INFORMATION:
-- Opening Marker --

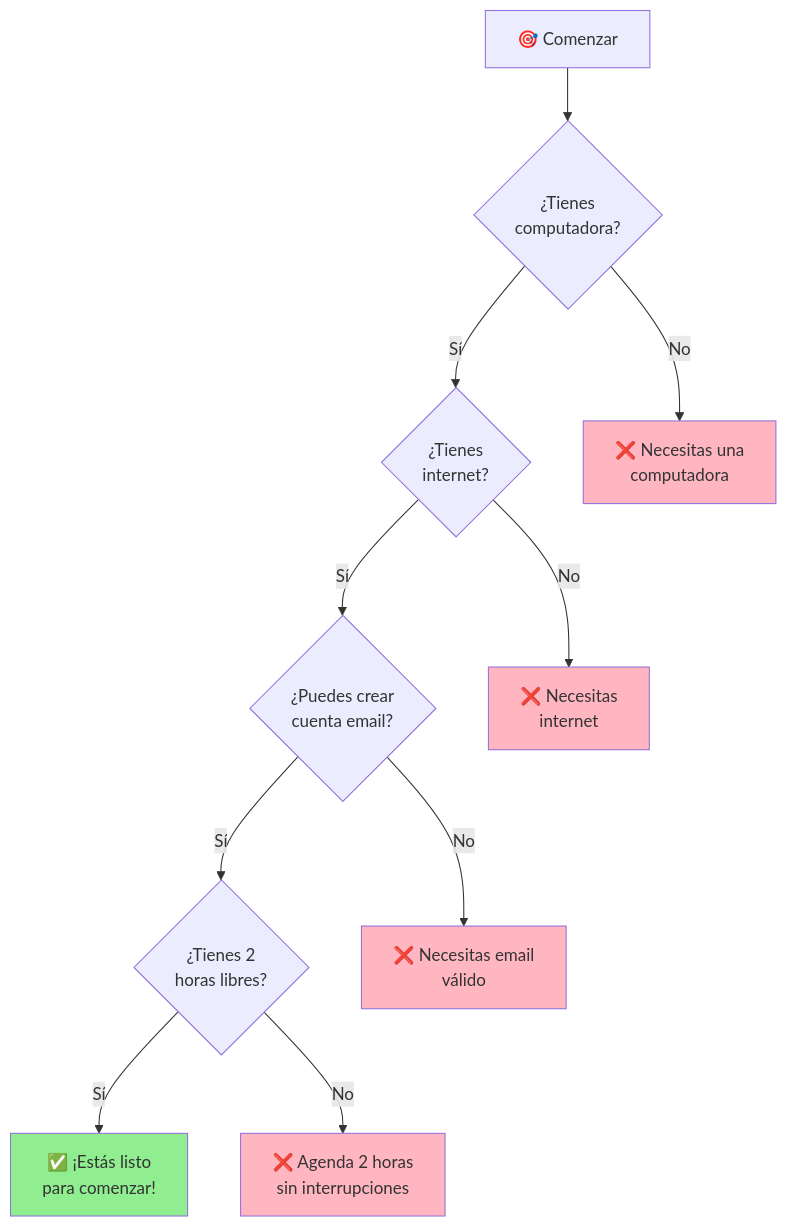
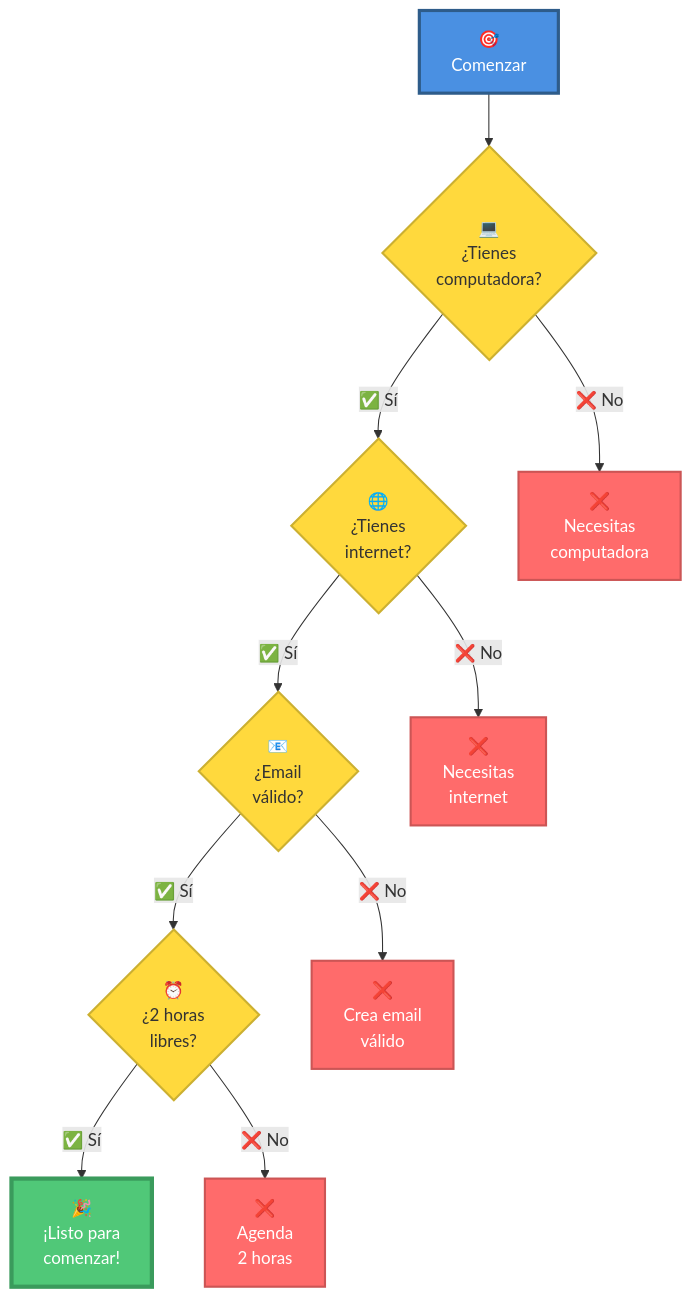
The third of 12 diagrams in courses/🟡-development/FPUNA-2026/00-FUNDAMENTOS-PRINCIPALES/01-configuracion-stack-ia.md (Ai-Whisperers/Courses-Content), drawn with Mermaid before and after one commit. The commit also changed other lines of this file, not shown here.

First line of the commit message:
Replace Claude/Anthropic with OpenCode+Zen and improve all Mermaid diagrams

````diff
--- a/courses/🟡-development/FPUNA-2026/00-FUNDAMENTOS-PRINCIPALES/01-configuracion-stack-ia.md
+++ b/courses/🟡-development/FPUNA-2026/00-FUNDAMENTOS-PRINCIPALES/01-configuracion-stack-ia.md
@@ -79,21 +79,26 @@
 ```mermaid
 flowchart TD
-    Start[🎯 Comenzar] --> Check1{¿Tienes<br/>computadora?}
-    Check1 -->|Sí| Check2{¿Tienes<br/>internet?}
-    Check1 -->|No| Stop1[❌ Necesitas una<br/>computadora]
+    Start["🎯<br/>Comenzar"] --> Check1{"💻<br/>¿Tienes<br/>computadora?"}
+    Check1 -->|"✅ Sí"| Check2{"🌐<br/>¿Tienes<br/>internet?"}
+    Check1 -->|"❌ No"| Stop1["❌<br/>Necesitas<br/>computadora"]
     
-    Check2 -->|Sí| Check3{¿Puedes crear<br/>cuenta email?}
-    Check2 -->|No| Stop2[❌ Necesitas<br/>internet]
+    Check2 -->|"✅ Sí"| Check3{"📧<br/>¿Email<br/>válido?"}
+    Check2 -->|"❌ No"| Stop2["❌<br/>Necesitas<br/>internet"]
     
-    Check3 -->|Sí| Check4{¿Tienes 2<br/>horas libres?}
-    Check3 -->|No| Stop3[❌ Necesitas email<br/>válido]
+    Check3 -->|"✅ Sí"| Check4{"⏰<br/>¿2 horas<br/>libres?"}
+    Check3 -->|"❌ No"| Stop3["❌<br/>Crea email<br/>válido"]
     
-    Check4 -->|Sí| Ready[✅ ¡Estás listo<br/>para comenzar!]
-    Check4 -->|No| Stop4[❌ Agenda 2 horas<br/>sin interrupciones]
+    Check4 -->|"✅ Sí"| Ready["🎉<br/>¡Listo para<br/>comenzar!"]
+    Check4 -->|"❌ No"| Stop4["❌<br/>Agenda<br/>2 horas"]
     
-    style Ready fill:#90EE90
-    style Stop1 fill:#FFB6C1
-    style Stop2 fill:#FFB6C1
-    style Stop3 fill:#FFB6C1
-    style Stop4 fill:#FFB6C1
+    style Start fill:#4A90E2,stroke:#2E5C8A,stroke-width:3px,color:#fff
+    style Ready fill:#50C878,stroke:#3A9B5C,stroke-width:4px,color:#fff
+    style Stop1 fill:#FF6B6B,stroke:#CC5555,stroke-width:2px,color:#fff
+    style Stop2 fill:#FF6B6B,stroke:#CC5555,stroke-width:2px,color:#fff
+    style Stop3 fill:#FF6B6B,stroke:#CC5555,stroke-width:2px,color:#fff
+    style Stop4 fill:#FF6B6B,stroke:#CC5555,stroke-width:2px,color:#fff
+    style Check1 fill:#FFD93D,stroke:#CCB031,stroke-width:2px,color:#333
+    style Check2 fill:#FFD93D,stroke:#CCB031,stroke-width:2px,color:#333
+    style Check3 fill:#FFD93D,stroke:#CCB031,stroke-width:2px,color:#333
+    style Check4 fill:#FFD93D,stroke:#CCB031,stroke-width:2px,color:#333
 ```
````
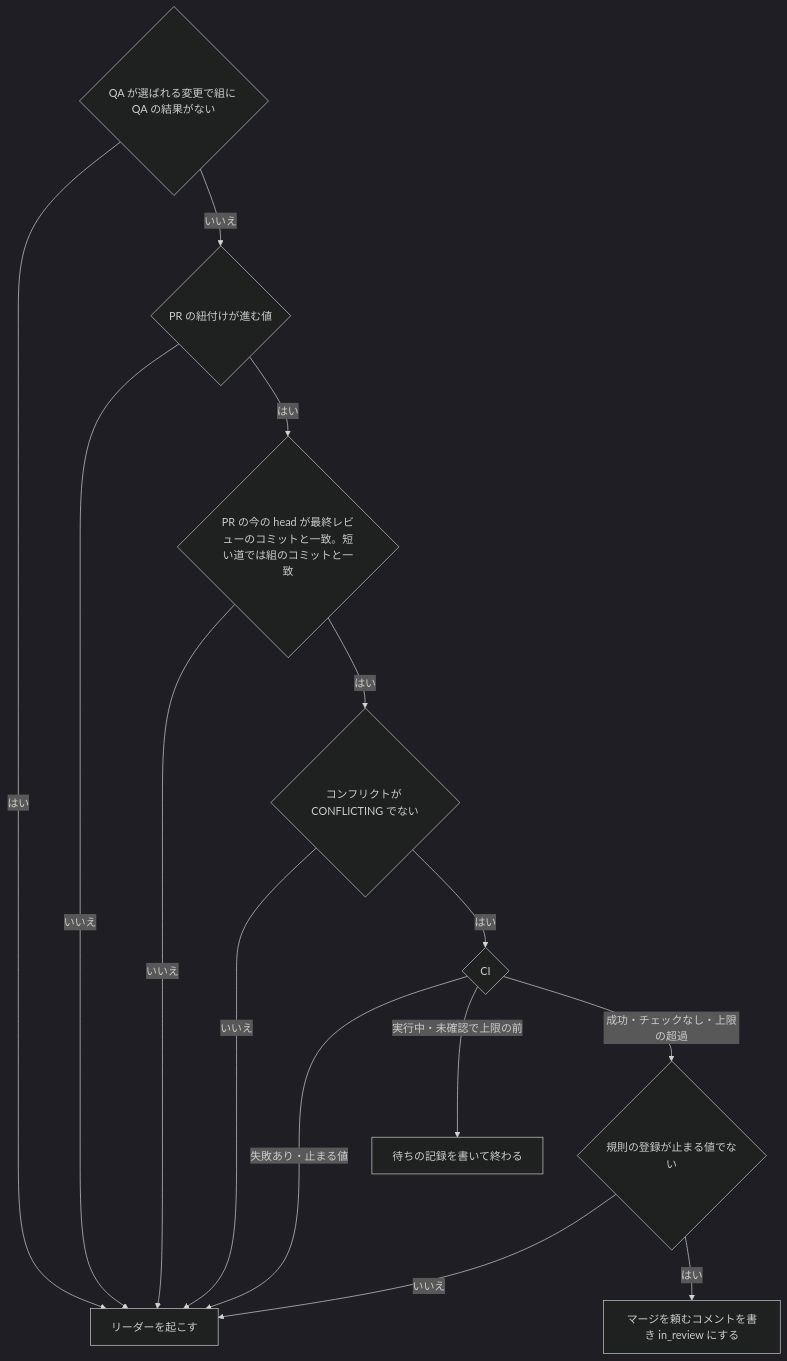
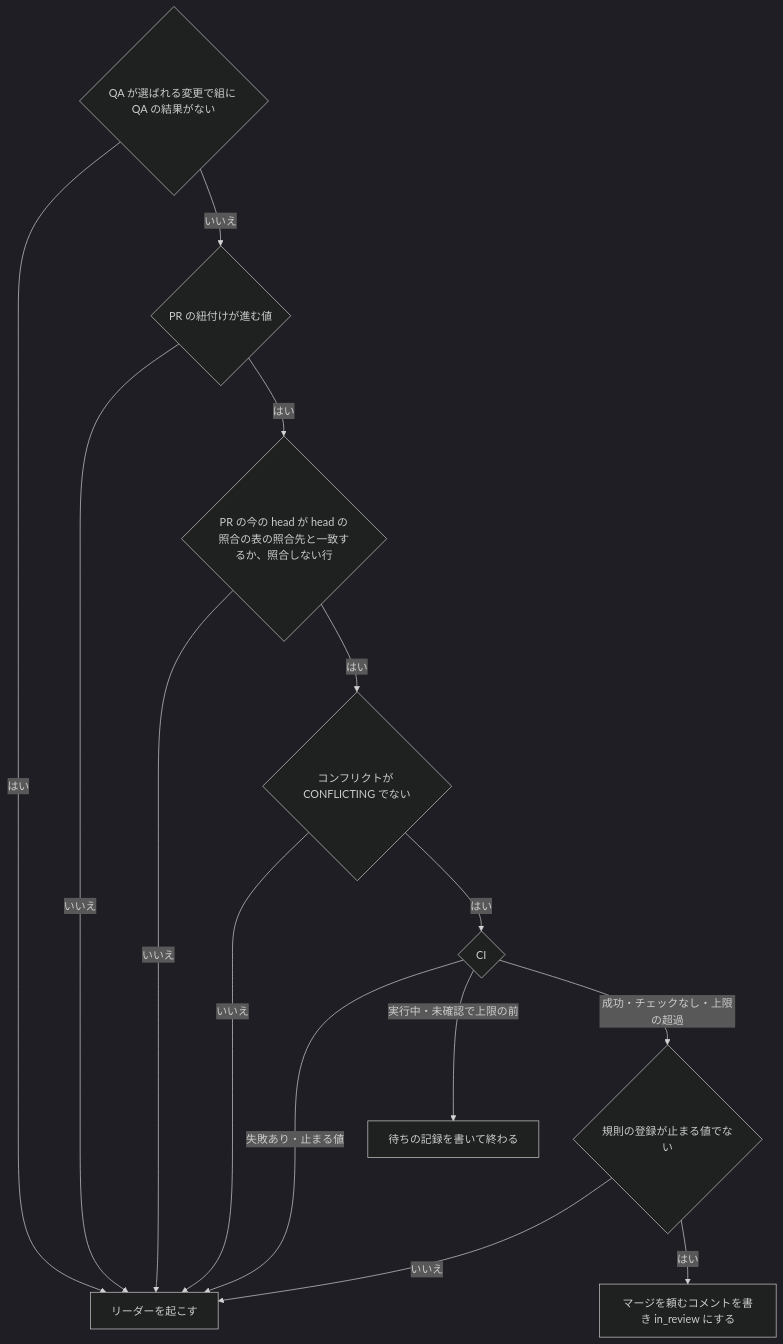
Before and after one commit to drecom/multica-squad-kit: the second of 3 diagrams in docs/review-next-step.md, drawn with Mermaid (dark theme). The commit also changed other lines of this file and 3 other files, not shown here.

````diff
--- a/docs/review-next-step.md
+++ b/docs/review-next-step.md
@@ -515,16 +515,16 @@
 ```mermaid
 flowchart TD
   A{QA が選ばれる変更で組に QA の結果がない} -- はい --> Z[リーダーを起こす]
   A -- いいえ --> B{PR の紐付けが進む値}
   B -- いいえ --> Z
-  B -- はい --> C{PR の今の head が最終レビューのコミットと一致。短い道では組のコミットと一致}
+  B -- はい --> C{PR の今の head が head の照合の表の照合先と一致するか、照合しない行}
   C -- いいえ --> Z
   C -- はい --> D{コンフリクトが CONFLICTING でない}
   D -- いいえ --> Z
   D -- はい --> E{CI}
   E -- 失敗あり・止まる値 --> Z
   E -- 実行中・未確認で上限の前 --> W[待ちの記録を書いて終わる]
   E -- 成功・チェックなし・上限の超過 --> F{規則の登録が止まる値でない}
   F -- いいえ --> Z
   F -- はい --> G[マージを頼むコメントを書き in_review にする]
 ```
````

-- Closing Marker --

TASK INSTRUCTIONS:
Among the records, how many lines include the string "válido"? State the number and add nothing.

PROBLEM SOLUTION:
3